As aesthetic procedures continue to grow in popularity, contributing to the $12 billion-dollar industry, it is becoming more and more common for doctors without plastic surgery training to offer procedures. Unfortunately, this lack of plastic and reconstructive surgical experience is usually at the expense of the patient. Therefore, it is so important to understand the difference between cosmetic surgeons and plastic surgeons.
After the completion of medical school, a board-certified plastic surgeon spends time as a surgical resident for a minimum of three years, where they undergo intensive training in all aspects of surgery and then three years of focused plastic surgery training. The process can take six to eight years or more and many further their training in fellowships including microvascular, craniofacial, hand, pediatric and aesthetic. This is a key differentiating factor between a plastic surgeon and a cosmetic surgeon.
A doctor referring to themselves as a cosmetic surgeon may have a background of any medical specialty. They could be a general surgeon, gynecologist, dermatologist, family physician, or specialize in internal medicine who has decided that they want to capitalize on the cosmetic market. The training can consist of a one-year cosmetic surgery fellowship or a handful of short courses on topics ranging from how to perform liposuction to how to utilize injectables or implants.
The term ‘board certified’ can be used very deceptively based on the public’s limited understanding of trained requirements.
It is always important to confirm that a plastic surgeon has been certified by the American Board of Plastic Surgery (ABPS) and ideally is a member of the American Society of Plastic Surgery. Cosmetic surgeons who claim to be board-certified may have received their certificate from the American Board of Cosmetic Surgery, a board not recognized by the American Board of Medical Specialties. Alternatively, they may be certified by their specialty board which may not even be a surgical specialty, such as internal medicine. Cosmetic surgeons referring to themselves as board-certified can be confusing for patients, making it vital that you do your homework before choosing a doctor.
It is important to keep in mind that while all plastic surgeons have extensive training and can perform both reconstructive surgery and aesthetic/cosmetic (elective) surgery, not all cosmetic surgeons can perform the reconstructive aspect of a surgery because they have not received the same aesthetic training as plastic surgeons.
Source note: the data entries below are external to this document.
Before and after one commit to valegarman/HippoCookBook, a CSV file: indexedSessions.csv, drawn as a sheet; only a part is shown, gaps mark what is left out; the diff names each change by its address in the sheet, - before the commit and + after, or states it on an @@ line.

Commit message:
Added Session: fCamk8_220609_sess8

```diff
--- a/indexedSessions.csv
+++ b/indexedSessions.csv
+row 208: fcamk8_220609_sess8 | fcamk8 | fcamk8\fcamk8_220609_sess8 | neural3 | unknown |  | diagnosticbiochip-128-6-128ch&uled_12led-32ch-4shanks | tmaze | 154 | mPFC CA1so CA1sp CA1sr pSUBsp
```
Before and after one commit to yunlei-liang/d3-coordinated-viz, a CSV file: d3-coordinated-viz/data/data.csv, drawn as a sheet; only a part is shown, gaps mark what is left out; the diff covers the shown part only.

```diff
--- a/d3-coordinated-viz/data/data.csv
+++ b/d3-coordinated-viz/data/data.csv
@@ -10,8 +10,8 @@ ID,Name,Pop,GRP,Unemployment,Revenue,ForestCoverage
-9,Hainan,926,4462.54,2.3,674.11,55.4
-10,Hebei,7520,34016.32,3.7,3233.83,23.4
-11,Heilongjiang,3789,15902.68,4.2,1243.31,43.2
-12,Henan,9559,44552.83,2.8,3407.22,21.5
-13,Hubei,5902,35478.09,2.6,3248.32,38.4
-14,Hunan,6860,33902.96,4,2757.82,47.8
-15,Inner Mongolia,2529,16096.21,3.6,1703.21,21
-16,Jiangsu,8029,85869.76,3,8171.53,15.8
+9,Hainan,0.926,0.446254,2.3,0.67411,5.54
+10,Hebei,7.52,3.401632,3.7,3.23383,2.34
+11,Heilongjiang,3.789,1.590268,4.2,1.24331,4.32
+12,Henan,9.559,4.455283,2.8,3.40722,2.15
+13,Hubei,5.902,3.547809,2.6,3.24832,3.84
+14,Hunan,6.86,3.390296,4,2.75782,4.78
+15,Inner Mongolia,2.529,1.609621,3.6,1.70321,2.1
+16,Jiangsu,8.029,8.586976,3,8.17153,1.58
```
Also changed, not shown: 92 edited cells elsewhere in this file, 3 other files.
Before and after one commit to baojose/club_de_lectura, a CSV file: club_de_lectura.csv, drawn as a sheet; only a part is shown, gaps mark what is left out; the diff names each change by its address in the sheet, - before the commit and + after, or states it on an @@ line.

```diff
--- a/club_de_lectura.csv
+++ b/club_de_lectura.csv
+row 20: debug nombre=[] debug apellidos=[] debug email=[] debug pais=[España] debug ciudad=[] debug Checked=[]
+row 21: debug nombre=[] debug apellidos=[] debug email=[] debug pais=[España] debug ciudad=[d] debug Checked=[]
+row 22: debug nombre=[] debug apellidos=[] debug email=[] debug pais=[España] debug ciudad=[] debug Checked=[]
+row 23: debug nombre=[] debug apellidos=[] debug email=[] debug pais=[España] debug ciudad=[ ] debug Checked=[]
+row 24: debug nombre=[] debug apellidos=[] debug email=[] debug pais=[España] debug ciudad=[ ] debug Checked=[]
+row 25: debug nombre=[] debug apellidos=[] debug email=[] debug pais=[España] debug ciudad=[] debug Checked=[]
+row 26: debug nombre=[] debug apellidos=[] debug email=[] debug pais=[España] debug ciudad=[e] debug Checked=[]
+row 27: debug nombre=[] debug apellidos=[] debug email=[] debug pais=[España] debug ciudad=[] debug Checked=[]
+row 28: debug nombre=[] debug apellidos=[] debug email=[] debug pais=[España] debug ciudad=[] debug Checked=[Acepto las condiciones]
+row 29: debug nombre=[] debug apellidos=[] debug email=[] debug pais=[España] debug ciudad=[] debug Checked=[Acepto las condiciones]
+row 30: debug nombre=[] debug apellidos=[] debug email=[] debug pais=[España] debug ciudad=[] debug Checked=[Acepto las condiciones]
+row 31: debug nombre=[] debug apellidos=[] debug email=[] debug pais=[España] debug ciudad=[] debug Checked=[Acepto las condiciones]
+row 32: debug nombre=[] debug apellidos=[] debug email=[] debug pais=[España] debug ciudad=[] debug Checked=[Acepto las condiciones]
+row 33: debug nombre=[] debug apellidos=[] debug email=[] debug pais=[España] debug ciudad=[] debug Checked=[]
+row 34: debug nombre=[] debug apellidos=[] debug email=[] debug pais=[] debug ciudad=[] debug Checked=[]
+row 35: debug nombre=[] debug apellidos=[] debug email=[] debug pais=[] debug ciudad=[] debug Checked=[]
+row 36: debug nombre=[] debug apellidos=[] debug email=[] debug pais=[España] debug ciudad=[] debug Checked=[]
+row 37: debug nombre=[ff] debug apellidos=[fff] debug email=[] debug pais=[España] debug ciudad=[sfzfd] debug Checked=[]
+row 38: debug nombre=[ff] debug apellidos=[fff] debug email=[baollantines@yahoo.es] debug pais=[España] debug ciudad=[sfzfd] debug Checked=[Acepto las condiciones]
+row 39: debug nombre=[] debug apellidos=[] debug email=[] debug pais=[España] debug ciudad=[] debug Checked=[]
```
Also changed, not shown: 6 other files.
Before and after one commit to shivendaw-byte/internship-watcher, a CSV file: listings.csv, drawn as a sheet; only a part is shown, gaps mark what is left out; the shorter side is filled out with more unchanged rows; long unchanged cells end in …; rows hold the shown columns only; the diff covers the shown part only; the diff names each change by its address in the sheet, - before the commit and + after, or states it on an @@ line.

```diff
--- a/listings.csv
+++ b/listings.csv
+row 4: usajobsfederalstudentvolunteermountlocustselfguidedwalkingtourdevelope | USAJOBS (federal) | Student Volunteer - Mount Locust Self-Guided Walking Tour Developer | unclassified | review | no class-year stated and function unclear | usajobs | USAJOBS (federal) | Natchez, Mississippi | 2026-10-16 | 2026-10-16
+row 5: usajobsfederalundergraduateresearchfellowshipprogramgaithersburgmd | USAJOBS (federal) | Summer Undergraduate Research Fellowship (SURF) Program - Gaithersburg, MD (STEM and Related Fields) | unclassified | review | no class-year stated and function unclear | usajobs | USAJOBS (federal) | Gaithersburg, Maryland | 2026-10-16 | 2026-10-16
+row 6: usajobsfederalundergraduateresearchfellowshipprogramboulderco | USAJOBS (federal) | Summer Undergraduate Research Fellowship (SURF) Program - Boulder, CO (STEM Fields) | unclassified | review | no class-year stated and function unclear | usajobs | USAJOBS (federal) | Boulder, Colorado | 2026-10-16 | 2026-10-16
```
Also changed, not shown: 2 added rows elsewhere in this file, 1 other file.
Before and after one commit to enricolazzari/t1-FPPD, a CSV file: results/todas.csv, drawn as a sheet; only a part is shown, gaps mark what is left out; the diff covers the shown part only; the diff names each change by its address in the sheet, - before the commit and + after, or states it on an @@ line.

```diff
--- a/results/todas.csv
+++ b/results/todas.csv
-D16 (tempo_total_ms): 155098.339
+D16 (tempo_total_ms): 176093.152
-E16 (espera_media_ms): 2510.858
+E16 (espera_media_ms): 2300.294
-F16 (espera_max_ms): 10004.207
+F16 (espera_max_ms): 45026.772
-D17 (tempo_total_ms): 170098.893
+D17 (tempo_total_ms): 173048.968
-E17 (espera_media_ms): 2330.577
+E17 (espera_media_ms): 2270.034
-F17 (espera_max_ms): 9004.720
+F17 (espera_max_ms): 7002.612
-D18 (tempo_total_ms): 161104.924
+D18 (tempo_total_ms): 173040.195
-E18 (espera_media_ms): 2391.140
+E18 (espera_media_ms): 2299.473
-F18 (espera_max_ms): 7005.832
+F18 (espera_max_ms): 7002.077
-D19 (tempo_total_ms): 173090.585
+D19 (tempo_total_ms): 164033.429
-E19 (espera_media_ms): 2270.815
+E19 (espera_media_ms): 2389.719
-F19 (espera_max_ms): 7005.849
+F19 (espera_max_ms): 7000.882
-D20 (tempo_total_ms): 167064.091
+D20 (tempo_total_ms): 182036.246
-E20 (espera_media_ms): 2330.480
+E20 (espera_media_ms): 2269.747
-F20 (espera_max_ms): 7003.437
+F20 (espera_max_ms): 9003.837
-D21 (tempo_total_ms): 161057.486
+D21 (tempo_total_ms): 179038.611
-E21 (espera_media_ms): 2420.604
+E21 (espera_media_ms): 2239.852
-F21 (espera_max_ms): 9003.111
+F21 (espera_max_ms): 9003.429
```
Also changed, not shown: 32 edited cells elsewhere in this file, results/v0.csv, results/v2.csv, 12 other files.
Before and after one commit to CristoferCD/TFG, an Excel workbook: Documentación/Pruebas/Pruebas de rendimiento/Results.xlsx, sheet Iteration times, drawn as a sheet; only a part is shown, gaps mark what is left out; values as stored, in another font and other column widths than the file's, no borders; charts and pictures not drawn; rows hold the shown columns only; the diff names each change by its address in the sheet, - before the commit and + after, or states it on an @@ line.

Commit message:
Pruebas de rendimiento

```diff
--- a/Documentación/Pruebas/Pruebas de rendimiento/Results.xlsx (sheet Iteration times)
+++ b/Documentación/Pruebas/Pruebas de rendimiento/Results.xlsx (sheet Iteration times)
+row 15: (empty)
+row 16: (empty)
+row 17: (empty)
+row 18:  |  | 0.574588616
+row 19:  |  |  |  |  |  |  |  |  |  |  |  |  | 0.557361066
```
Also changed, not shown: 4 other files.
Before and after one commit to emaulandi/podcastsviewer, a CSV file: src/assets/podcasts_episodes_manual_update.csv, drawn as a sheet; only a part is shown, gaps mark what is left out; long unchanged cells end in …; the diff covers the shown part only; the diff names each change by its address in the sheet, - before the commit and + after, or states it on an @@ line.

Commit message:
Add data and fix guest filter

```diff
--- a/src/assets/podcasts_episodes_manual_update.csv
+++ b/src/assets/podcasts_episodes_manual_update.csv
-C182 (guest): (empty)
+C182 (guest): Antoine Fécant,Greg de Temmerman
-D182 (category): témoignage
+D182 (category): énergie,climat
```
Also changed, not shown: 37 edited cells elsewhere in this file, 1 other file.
Know that cosmetic surgeons do not have hospital privileges to perform the ‘plastic surgery’ they offer in their own facilities.
If you are considering any type of aesthetic/cosmetic procedure, it is important to be aware of the education and training of the surgeon you’re considering for your procedure. If you are located in the Kirkland, WA area and are interested in any procedures for a younger-looking appearance, please contact us today to schedule a consultation.Return to Overview